You’ve mentioned before that you grew up listening to soul singers like Amy Winehouse, Aretha Franklin and Etta James. What is it about these women that inspires you?
They’re just honest. They’ve all been through a lot and you can hear in their voices that they’ve been through something. You can put on one of their songs and think: “I know what they’re feeling, I’ve been there”.

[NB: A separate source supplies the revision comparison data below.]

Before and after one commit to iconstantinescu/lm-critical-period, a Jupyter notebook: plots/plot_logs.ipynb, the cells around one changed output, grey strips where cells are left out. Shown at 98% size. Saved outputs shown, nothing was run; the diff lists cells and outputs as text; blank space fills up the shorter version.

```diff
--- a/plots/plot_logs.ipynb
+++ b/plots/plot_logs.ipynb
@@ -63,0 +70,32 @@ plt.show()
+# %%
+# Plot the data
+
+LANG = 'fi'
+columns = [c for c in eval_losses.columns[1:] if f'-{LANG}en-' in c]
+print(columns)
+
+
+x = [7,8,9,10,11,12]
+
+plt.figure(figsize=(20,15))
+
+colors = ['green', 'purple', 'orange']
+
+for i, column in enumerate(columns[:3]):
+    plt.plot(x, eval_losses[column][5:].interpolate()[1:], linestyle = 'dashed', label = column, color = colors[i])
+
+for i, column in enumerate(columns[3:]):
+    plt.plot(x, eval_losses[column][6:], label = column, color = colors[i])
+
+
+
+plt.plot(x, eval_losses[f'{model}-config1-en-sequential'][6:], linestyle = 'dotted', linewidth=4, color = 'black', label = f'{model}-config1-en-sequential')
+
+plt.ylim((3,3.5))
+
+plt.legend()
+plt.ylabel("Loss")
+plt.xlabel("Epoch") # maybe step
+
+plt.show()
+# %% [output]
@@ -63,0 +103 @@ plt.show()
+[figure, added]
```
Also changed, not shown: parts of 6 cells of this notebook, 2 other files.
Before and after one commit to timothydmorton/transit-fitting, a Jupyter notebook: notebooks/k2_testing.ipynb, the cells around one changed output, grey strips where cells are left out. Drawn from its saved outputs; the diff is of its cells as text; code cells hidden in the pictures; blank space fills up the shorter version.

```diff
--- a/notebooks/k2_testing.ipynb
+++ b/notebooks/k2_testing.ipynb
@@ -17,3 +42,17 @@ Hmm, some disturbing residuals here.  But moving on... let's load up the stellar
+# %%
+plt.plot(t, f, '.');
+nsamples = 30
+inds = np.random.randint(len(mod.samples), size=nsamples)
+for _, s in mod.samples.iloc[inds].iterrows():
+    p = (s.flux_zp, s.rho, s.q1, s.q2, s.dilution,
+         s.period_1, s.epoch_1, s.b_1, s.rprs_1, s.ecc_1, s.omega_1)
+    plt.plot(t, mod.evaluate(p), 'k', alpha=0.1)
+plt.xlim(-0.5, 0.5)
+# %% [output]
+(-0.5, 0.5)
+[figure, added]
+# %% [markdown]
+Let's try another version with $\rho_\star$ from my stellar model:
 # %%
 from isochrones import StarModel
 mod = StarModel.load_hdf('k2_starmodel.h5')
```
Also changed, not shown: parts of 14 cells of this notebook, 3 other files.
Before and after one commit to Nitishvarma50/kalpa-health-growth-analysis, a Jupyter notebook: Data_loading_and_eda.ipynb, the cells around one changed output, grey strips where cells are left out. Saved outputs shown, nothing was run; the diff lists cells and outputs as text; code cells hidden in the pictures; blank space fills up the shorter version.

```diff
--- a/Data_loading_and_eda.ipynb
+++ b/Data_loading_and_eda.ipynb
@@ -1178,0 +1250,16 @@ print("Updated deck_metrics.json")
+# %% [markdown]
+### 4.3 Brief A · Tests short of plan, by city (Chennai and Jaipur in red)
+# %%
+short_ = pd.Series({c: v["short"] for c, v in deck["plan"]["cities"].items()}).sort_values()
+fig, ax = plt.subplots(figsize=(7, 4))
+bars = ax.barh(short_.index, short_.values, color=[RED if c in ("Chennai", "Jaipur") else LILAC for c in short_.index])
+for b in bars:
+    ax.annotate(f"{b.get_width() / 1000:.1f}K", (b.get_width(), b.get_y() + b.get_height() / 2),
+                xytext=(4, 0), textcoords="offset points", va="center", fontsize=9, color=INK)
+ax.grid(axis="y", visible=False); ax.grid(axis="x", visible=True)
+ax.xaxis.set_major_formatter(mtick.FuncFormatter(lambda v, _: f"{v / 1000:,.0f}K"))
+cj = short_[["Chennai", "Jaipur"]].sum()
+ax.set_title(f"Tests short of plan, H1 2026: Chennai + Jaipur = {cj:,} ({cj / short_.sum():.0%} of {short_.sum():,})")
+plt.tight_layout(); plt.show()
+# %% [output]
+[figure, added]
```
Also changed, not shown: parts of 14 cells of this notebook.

And you’ve also got an EP coming out in Autumn – is it going to be a similar sound to your last EP or do you think you’ve evolved a lot as an artist?
It’s a bit of both. I feel like it’s a step up in terms of me growing up, some of the songs are a bit more mature. “Do This For Me” is very stripped back, on stage it’s my moment where it’s just me and my keys and I just sing my heart out. It’s very acoustic, just the piano and me. But then there’s a couple of happy ones on there, and those ones I wanted to go a bit more – not hip-hop – but just have a bit more of a beat behind it. I love Lauryn Hill at the same time as loving Sam Cooke, so I wanted that sound to be in there.

The video for your debut single “Not That Special” was shot in Brighton. It feels quite nostalgic, why did you want to shoot it where you grew up?
It’s kind of an ode to that, it was where I was when I wrote the song. When I sing it, the way I feel takes me back to how I felt when I was walking around Brighton and thinking all of those things, so it seemed like the perfect place to film it, really. The next video is a similar vibe but it’s filmed in London, a new chapter in my life.

How was moving to London? You’ve got a residency called “More Moore” at music venue Mau Mau in West London, what was the idea behind that?
When I first moved to London I was really missing the vibrant open mic scene that Brighton has. I sort of found my feet doing things like that, as well as busking and playing at pubs and gigs. I thought, where can I do this now that isn’t so industry-centred? I was really keen to start something up where me and my friends could go and sing as many songs as we wanted.

And finally, at festivals this summer – is performing to a huge crowd quite nerve-wracking or freeing?
I’d say it’s quite freeing. I like the idea that people could just be walking past and come in and listen. I think that’s what its all about, similar to busking. It’s really exciting singing to people who don’t know who you are. You go out there with this blank canvas and get to do what you feel like doing.

Rosie Byers

Related → Related → Related → Related → Related → Related → Related → Related → Related → Related → Related → Related → Related → Related → Related → Related → Related → Related → Related → Related →